You never know when youre gonna go – sometimes it could be when a giant ice boulder crashes through your roof and crushes you as you sleep.
Thankfully, that did not happen to Jamie Shean (or this article would probably have a different tone.)
However, he says he came close to death when the huge block smashed from above and landed right where he was about to lie down.
Jamie Shean was watching TV in his rented flat with his friend Rob Jarvis when they heard an explosion in his bedroom around 10.15pm on Saturday.
They thought a stray firework had come through his bedroom window.
Instead, they were met with a huge, gaping hole through the roof and the ceiling, with a roof joist hanging down.
Huge chunks of ice – some the size of a football – were littering the floor.
It is unclear where the ice came from, but it probably fell from the bottom of a passing plane.
Jamie, of Lockleaze, Bristol, said: It was a hell of a crash. I realised I wouldve been dead if I had been in bed at the time.

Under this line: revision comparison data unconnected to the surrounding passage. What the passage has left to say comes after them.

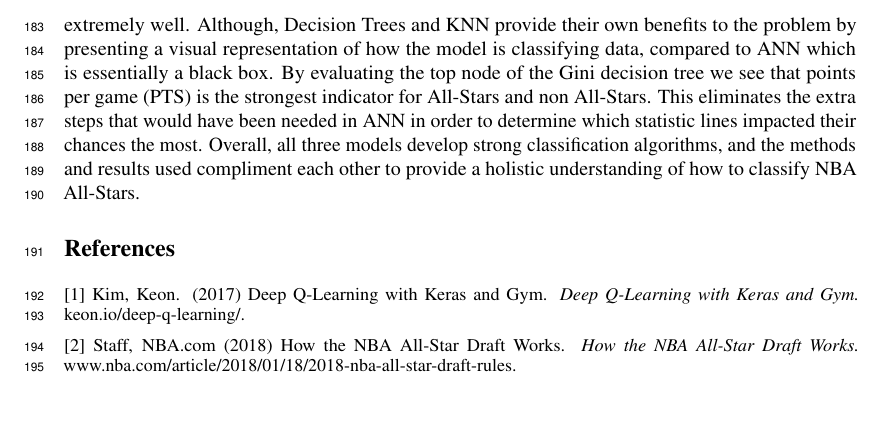
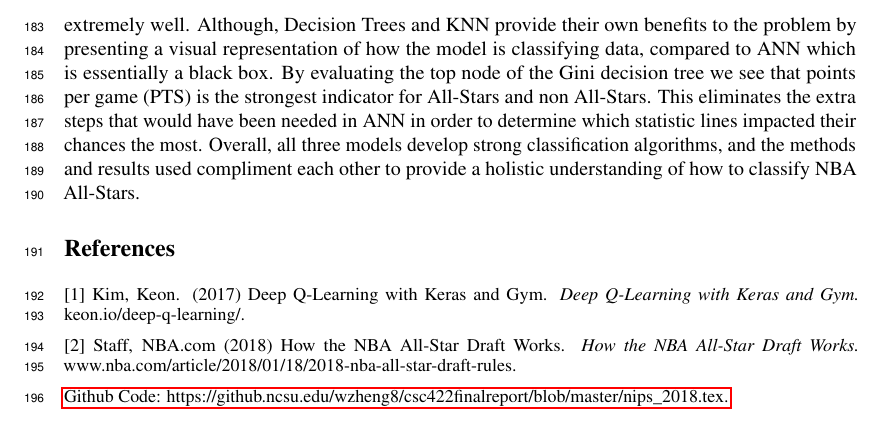
Before and after one commit to wentingzz/DataMiningNBA, a LaTeX document (nips_2018.tex): part of page 9 of 9, cut so that both start at the same text. Compiled offline with pdfLaTeX.

Commit message:
Add files via upload

```diff
--- a/nips_2018.tex
+++ b/nips_2018.tex
@@ -254,4 +254,5 @@ Using three distinctive classification methods we found that all models were abl
 
 [2] Staff, NBA.com (2018) How the NBA All-Star Draft Works. {\it How the NBA All-Star Draft Works. } www.nba.com/article/2018/01/18/2018-nba-all-star-draft-rules.
 
+\hyperlink{https://github.ncsu.edu/wzheng8/csc422finalreport/blob/master/nips_2018.tex}{Github Code: https://github.ncsu.edu/wzheng8/csc422finalreport/blob/master/nips\_2018.tex.}
 \end{document}
```
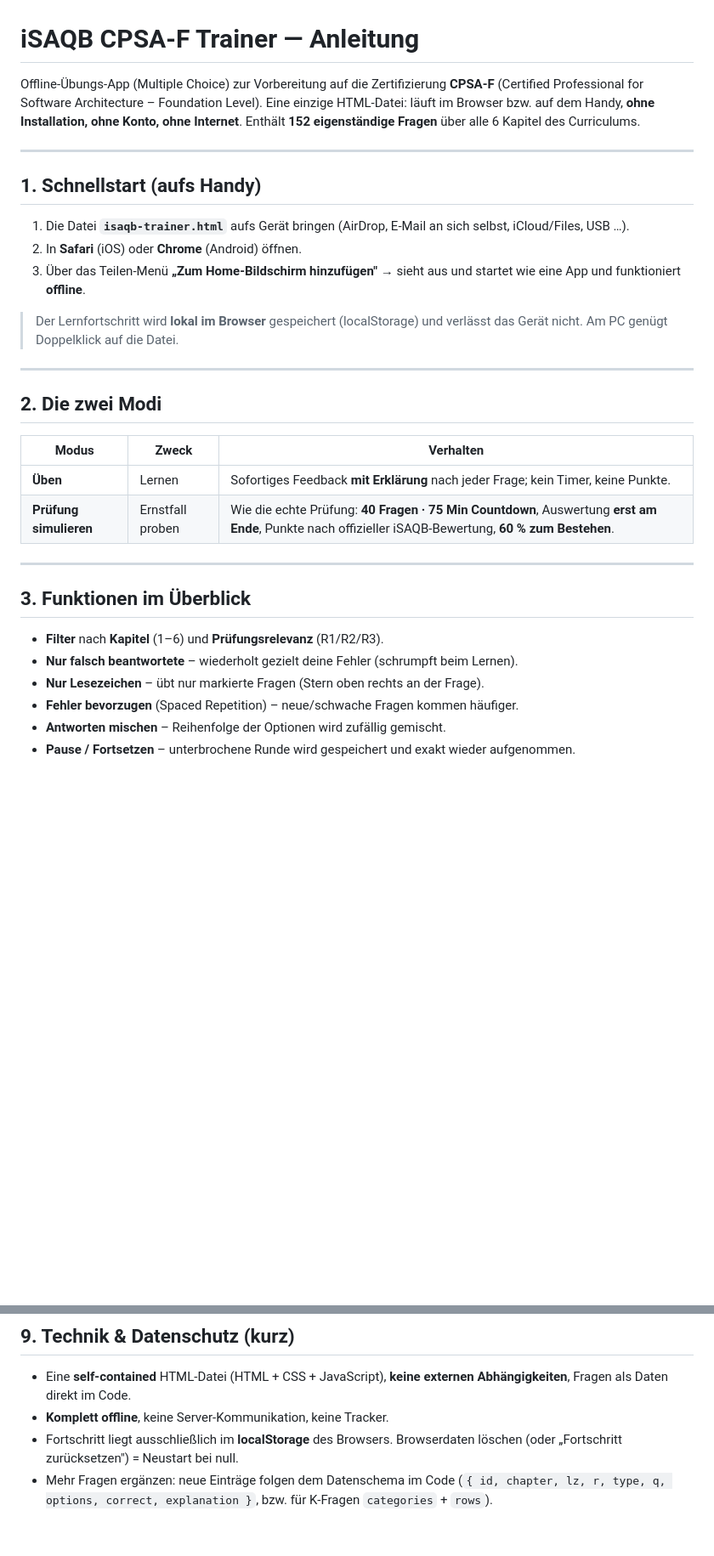
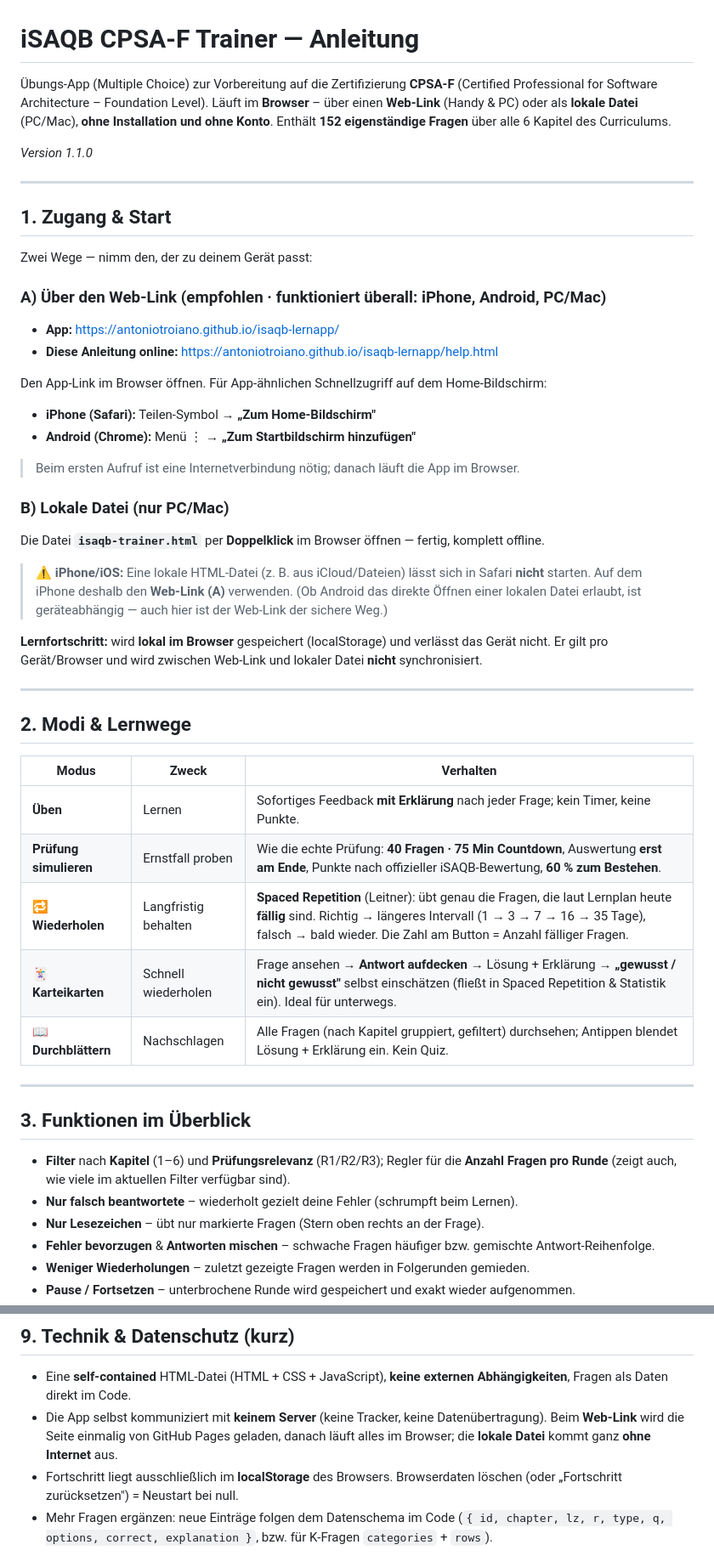
Before and after one commit to antoniotroiano/isaqb-lernapp, a Markdown page: README.md, 2 parts joined by grey strips. Shown at 85% size. Drawn GitHub-style; blank space fills up the shorter version.

Commit message:
Revise README for improved clarity and structure
Updated README to enhance clarity and organization, including access methods, modes of learning, and technical details.

```diff
--- a/README.md
+++ b/README.md
@@ -1,37 +1,56 @@
 # iSAQB CPSA‑F Trainer — Anleitung
 
-Offline‑Übungs‑App (Multiple Choice) zur Vorbereitung auf die Zertifizierung
+Übungs‑App (Multiple Choice) zur Vorbereitung auf die Zertifizierung
 **CPSA‑F** (Certified Professional for Software Architecture – Foundation Level).
-Eine einzige HTML‑Datei: läuft im Browser bzw. auf dem Handy, **ohne Installation,
-ohne Konto, ohne Internet**. Enthält **152 eigenständige Fragen** über alle 6 Kapitel des Curriculums.
+Läuft im **Browser** – über einen **Web‑Link** (Handy & PC) oder als **lokale Datei** (PC/Mac),
+**ohne Installation und ohne Konto**. Enthält **152 eigenständige Fragen** über alle 6 Kapitel des Curriculums.
+
+*Version 1.1.0*
 
 ---
 
-## 1. Schnellstart (aufs Handy)
+## 1. Zugang & Start
 
-1. Die Datei **`isaqb-trainer.html`** aufs Gerät bringen (AirDrop, E‑Mail an sich selbst, iCloud/Files, USB …).
-2. In **Safari** (iOS) oder **Chrome** (Android) öffnen.
-3. Über das Teilen‑Menü **„Zum Home‑Bildschirm hinzufügen"** → sieht aus und startet wie eine App und funktioniert **offline**.
+Zwei Wege — nimm den, der zu deinem Gerät passt:
 
-> Der Lernfortschritt wird **lokal im Browser** gespeichert (localStorage) und verlässt das Gerät nicht.
-> Am PC genügt Doppelklick auf die Datei.
+### A) Über den Web‑Link (empfohlen · funktioniert überall: iPhone, Android, PC/Mac)
+
+- **App:** <https://antoniotroiano.github.io/isaqb-lernapp/>
+- **Diese Anleitung online:** <https://antoniotroiano.github.io/isaqb-lernapp/help.html>
+
+Den App‑Link im Browser öffnen. Für App‑ähnlichen Schnellzugriff auf dem Home‑Bildschirm:
+- **iPhone (Safari):** Teilen‑Symbol → **„Zum Home‑Bildschirm"**
+- **Android (Chrome):** Menü ⋮ → **„Zum Startbildschirm hinzufügen"**
+
+> Beim ersten Aufruf ist eine Internetverbindung nötig; danach läuft die App im Browser.
+
+### B) Lokale Datei (nur PC/Mac)
+
+Die Datei **`isaqb-trainer.html`** per **Doppelklick** im Browser öffnen — fertig, komplett offline.
+
+> ⚠️ **iPhone/iOS:** Eine lokale HTML‑Datei (z. B. aus iCloud/Dateien) lässt sich in Safari **nicht** starten. Auf dem iPhone deshalb den **Web‑Link (A)** verwenden. (Ob Android das direkte Öffnen einer lokalen Datei erlaubt, ist geräteabhängig — auch hier ist der Web‑Link der sichere Weg.)
+
+**Lernfortschritt:** wird **lokal im Browser** gespeichert (localStorage) und verlässt das Gerät nicht. Er gilt pro Gerät/Browser und wird zwischen Web‑Link und lokaler Datei **nicht** synchronisiert.
 
 ---
 
-## 2. Die zwei Modi
+## 2. Modi & Lernwege
 
 | Modus | Zweck | Verhalten |
 |---|---|---|
 | **Üben** | Lernen | Sofortiges Feedback **mit Erklärung** nach jeder Frage; kein Timer, keine Punkte. |
 | **Prüfung simulieren** | Ernstfall proben | Wie die echte Prüfung: **40 Fragen · 75 Min Countdown**, Auswertung **erst am Ende**, Punkte nach offizieller iSAQB‑Bewertung, **60 % zum Bestehen**. |
+| **🔁 Wiederholen** | Langfristig behalten | **Spaced Repetition** (Leitner): übt genau die Fragen, die laut Lernplan heute **fällig** sind. Richtig → längeres Intervall (1 → 3 → 7 → 16 → 35 Tage), falsch → bald wieder. Die Zahl am Button = Anzahl fälliger Fragen. |
+| **🃏 Karteikarten** | Schnell wiederholen | Frage ansehen → **Antwort aufdecken** → Lösung + Erklärung → **„gewusst / nicht gewusst"** selbst einschätzen (fließt in Spaced Repetition & Statistik ein). Ideal für unterwegs. |
+| **📖 Durchblättern** | Nachschlagen | Alle Fragen (nach Kapitel gruppiert, gefiltert) durchsehen; Antippen blendet Lösung + Erklärung ein. Kein Quiz. |
 
 ---
 
 ## 3. Funktionen im Überblick
 
-- **Filter** nach **Kapitel** (1–6) und **Prüfungsrelevanz** (R1/R2/R3).
+- **Filter** nach **Kapitel** (1–6) und **Prüfungsrelevanz** (R1/R2/R3); Regler für die **Anzahl Fragen pro Runde** (zeigt auch, wie viele im aktuellen Filter verfügbar sind).
 - **Nur falsch beantwortete** – wiederholt gezielt deine Fehler (schrumpft beim Lernen).
 - **Nur Lesezeichen** – übt nur markierte Fragen (Stern oben rechts an der Frage).
-- **Fehler bevorzugen** (Spaced Repetition) – neue/schwache Fragen kommen häufiger.
-- **Antworten mischen** – Reihenfolge der Optionen wird zufällig gemischt.
+- **Fehler bevorzugen** & **Antworten mischen** – schwache Fragen häufiger bzw. gemischte Antwort‑Reihenfolge.
+- **Weniger Wiederholungen** – zuletzt gezeigte Fragen werden in Folgerunden gemieden.
 - **Pause / Fortsetzen** – unterbrochene Runde wird gespeichert und exakt wieder aufgenommen.
@@ -151,7 +180,7 @@ Die Fragen sind **eigenständig formuliert** und orientieren sich an den **öffe
 ## 9. Technik & Datenschutz (kurz)
 
 - Eine **self‑contained** HTML‑Datei (HTML + CSS + JavaScript), **keine externen Abhängigkeiten**, Fragen als Daten direkt im Code.
-- **Komplett offline**, keine Server‑Kommunikation, keine Tracker.
+- Die App selbst kommuniziert mit **keinem Server** (keine Tracker, keine Datenübertragung). Beim **Web‑Link** wird die Seite einmalig von GitHub Pages geladen, danach läuft alles im Browser; die **lokale Datei** kommt ganz **ohne Internet** aus.
 - Fortschritt liegt ausschließlich im **localStorage** des Browsers. Browserdaten löschen (oder „Fortschritt zurücksetzen") = Neustart bei null.
 - Mehr Fragen ergänzen: neue Einträge folgen dem Datenschema im Code
   (`{ id, chapter, lz, r, type, q, options, correct, explanation }`, bzw. für K‑Fragen `categories` + `rows`).
```
Also changed, not shown: other parts of README.md (+12 -2 lines).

There was just this almighty boom, like a massive crash from the bedroom… It sounded like an explosion.
Its really hard to work out exactly how big the block of ice wouldve been. It must have been the size of a sink or something.
It smashed through tiles, a wooden joist and the bedroom ceiling and shattered into pieces.
Landlord Ronnie Arathoon, who is contacting his insurance company and sending the roofers round to begin repairs, said: Its pretty crazy this could happen. It was like a boulder had crashed through, a boulder of ice. Its absolutely mad, what are the chances?
Weve put it down to a plane, its the only thing we can think has happened. Im just glad Jamie is okay, he added.
There were two planes flying directly overhead roughly around the time the incident happened.
The first was an EasyJet flight which flew east to west over Jamies home at approximately 10.07pm, on its descent into Bristol Airport from Rome.
But the second, more likely suspect, was a Thomas Cook flight from Banjul in Gambia that was coming in to land at an airport in the West Midlands, and flew over Jamies home at 10.17pm.
A spokesperson for Britains biggest airport, Heathrow, said reports of ice damaging buildings do happen – with around 25 reports across the country of damage to buildings reported every year.
The cost to repair homes damaged should be paid by the airline.
But under the flight path into and out of Heathrow they are often met by Heathrow itself, because of the uncertainty around which plane might have produced the ice.
A spokesperson for Heathrow said: Whilst ice falls from aircraft are rare, ice can form on the outside of an aircraft when it is cruising at high altitude.
As it descends into warmer air, these chunks may break away and fall to the ground.
Despite popular beliefs, modern aircraft do not have the facility to eject toilet waste whilst they are airborne.
Waste collection happens when the aircraft lands at an airport and is disposed of responsibly, the spokesperson added.